Big Area Additive Manufacturing (BAAM), a large-scale 3D printing technology developed by Oak Ridge National Laboratory’s Manufacturing Demonstration Facility and Cincinnati Inc., was used to fabricate a 34’ catamaran boat hull mold. The goal of this project was to explore the feasibility of using BAAM to directly manufacture the mold without the need for thick coatings. The catamaran boat hull mold was designed with an additional 0.15” thickness of material on the mold surfaces. After printing, the mold was immediately machined and assembled. Alliance MG, LLC (AMG), the industry partner of this project, experimented with mold release agents on the carbon-fiber reinforced acrylonitrile butadiene styrene (CF ABS) to verify that the material can be directly used as a mold. A steel subframe was manufactured to provide structural integrity. The mold was printed in twelve individual sections. Each section was about six feet long, and three sections were printed simultaneously in approximately twelve-hour builds. All mold sections were printed over a five-day period, and the total amount of material used was 5,500 pounds of CF ABS. The success of this project will significantly reduce the time and cost necessary for manufacturing large resin infusion molds using the BAAM process.

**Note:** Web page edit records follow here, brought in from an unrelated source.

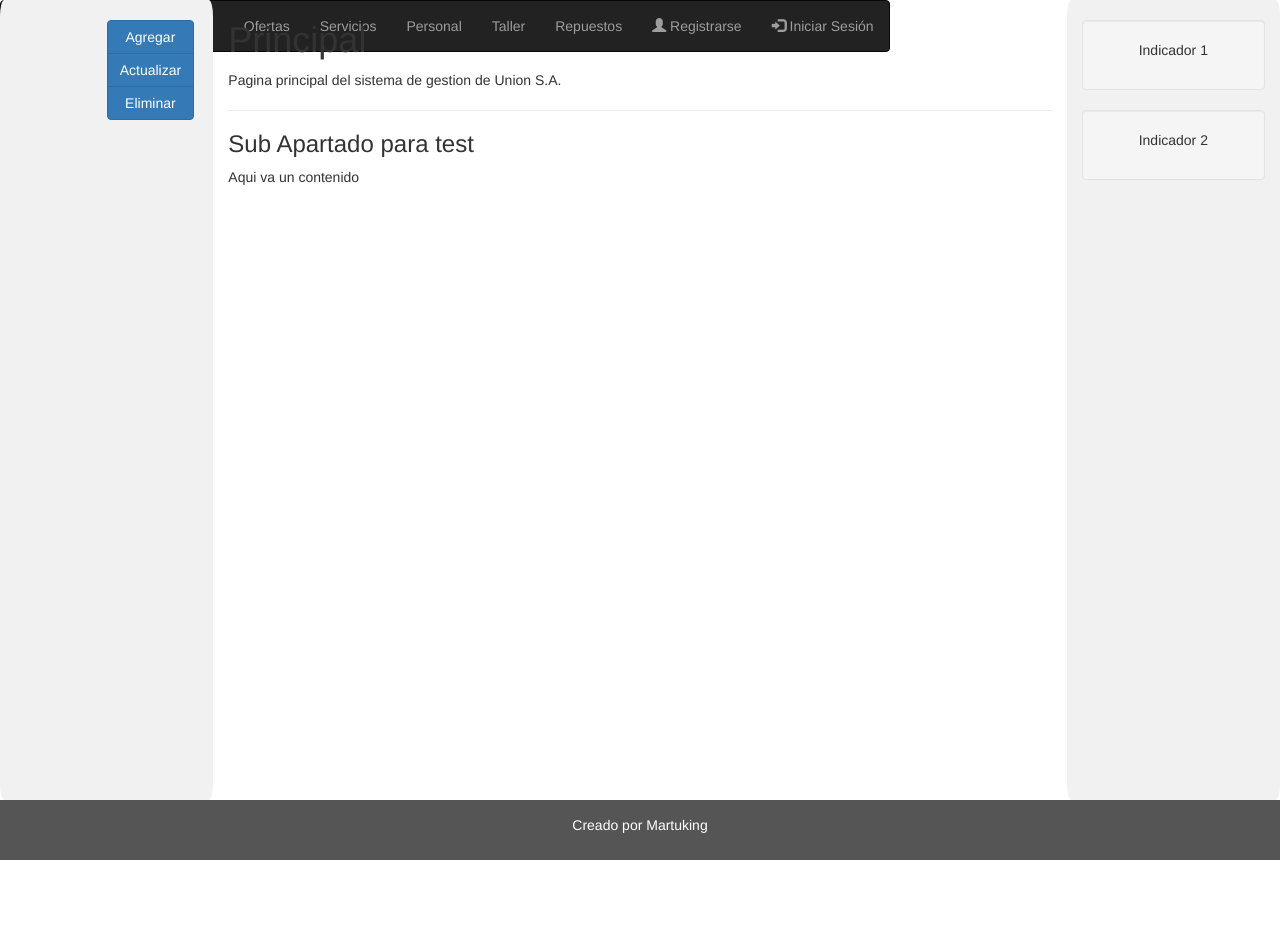
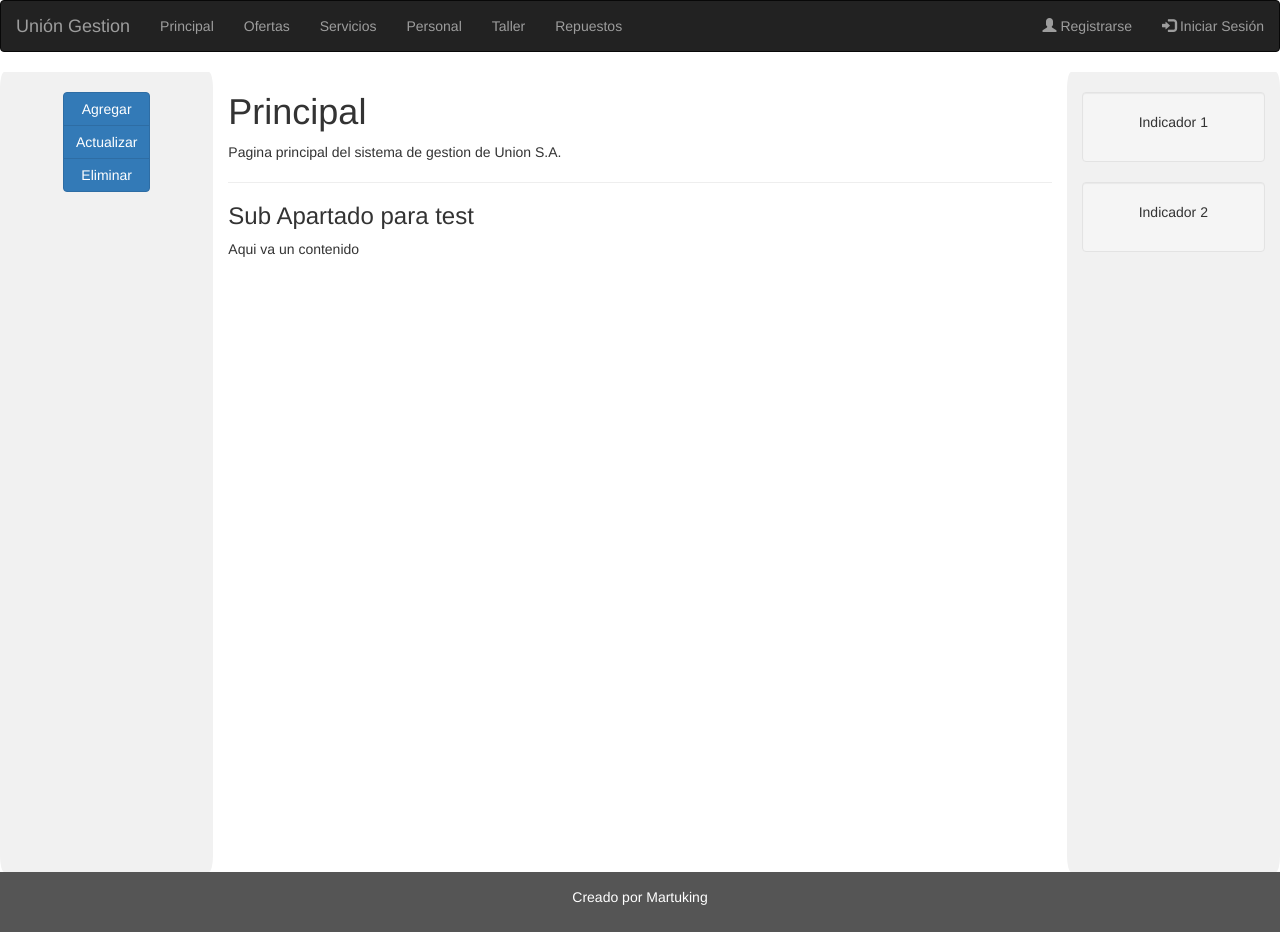
Before and after one commit to martuking/gestion_union, a website: page views/index.html in a window 1280 px wide. Before the commit the page ends 860 px from the top, so only its background shows below. Drawn offline with nearby package versions, Linux system fonts and the light colour scheme; files that its build step writes are made by us from their sources.

Commit message:
arregle el problema de volado

```diff
--- a/views/index.html
+++ b/views/index.html
@@ -8,7 +8,7 @@
   		<script src="https://maxcdn.bootstrapcdn.com/bootstrap/3.3.7/js/bootstrap.min.js"></script>
 	</head>
 	<body>
-		<nav class="navbar navbar-inverse" data-spy="affix">
+		<nav class="navbar navbar-inverse">
 		  <div class="container-fluid">
 		    <div class="navbar-header">
 		      <a class="navbar-brand" href="#">Unión Gestion</a>
@@ -30,7 +30,7 @@
 		<div class="container-fluid text-center">
 		  <div class="row content">
 		    <div class="col-sm-2 sidenav">
-		      <div class="btn-group-vertical" data-spy="affix">
+		      <div class="btn-group-vertical">
 		      	<button type="button"class="btn btn-primary">Agregar</button>
 		      	<button type="button"class="btn btn-primary">Actualizar</button>
 		      	<button type="button"class="btn btn-primary">Eliminar</button>
```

- Define the basic Big Area Additive Manufacturing process.
- Understand the general process of additively manufacturing a boat hull mold from design to fabrication to machining to final assembly.

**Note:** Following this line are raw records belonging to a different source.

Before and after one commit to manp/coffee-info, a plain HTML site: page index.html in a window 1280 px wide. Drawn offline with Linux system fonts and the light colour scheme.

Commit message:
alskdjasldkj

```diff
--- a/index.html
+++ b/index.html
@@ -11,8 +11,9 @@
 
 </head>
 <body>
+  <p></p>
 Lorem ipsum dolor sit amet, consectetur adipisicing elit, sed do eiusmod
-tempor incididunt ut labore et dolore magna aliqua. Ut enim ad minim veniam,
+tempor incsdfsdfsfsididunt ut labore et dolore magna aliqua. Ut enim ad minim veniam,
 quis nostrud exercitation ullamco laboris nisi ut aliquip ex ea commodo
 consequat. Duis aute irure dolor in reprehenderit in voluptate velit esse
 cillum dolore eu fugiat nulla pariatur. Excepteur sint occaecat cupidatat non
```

- Describe the advantages associated with additively manufacturing a mold that does not require costly coatings.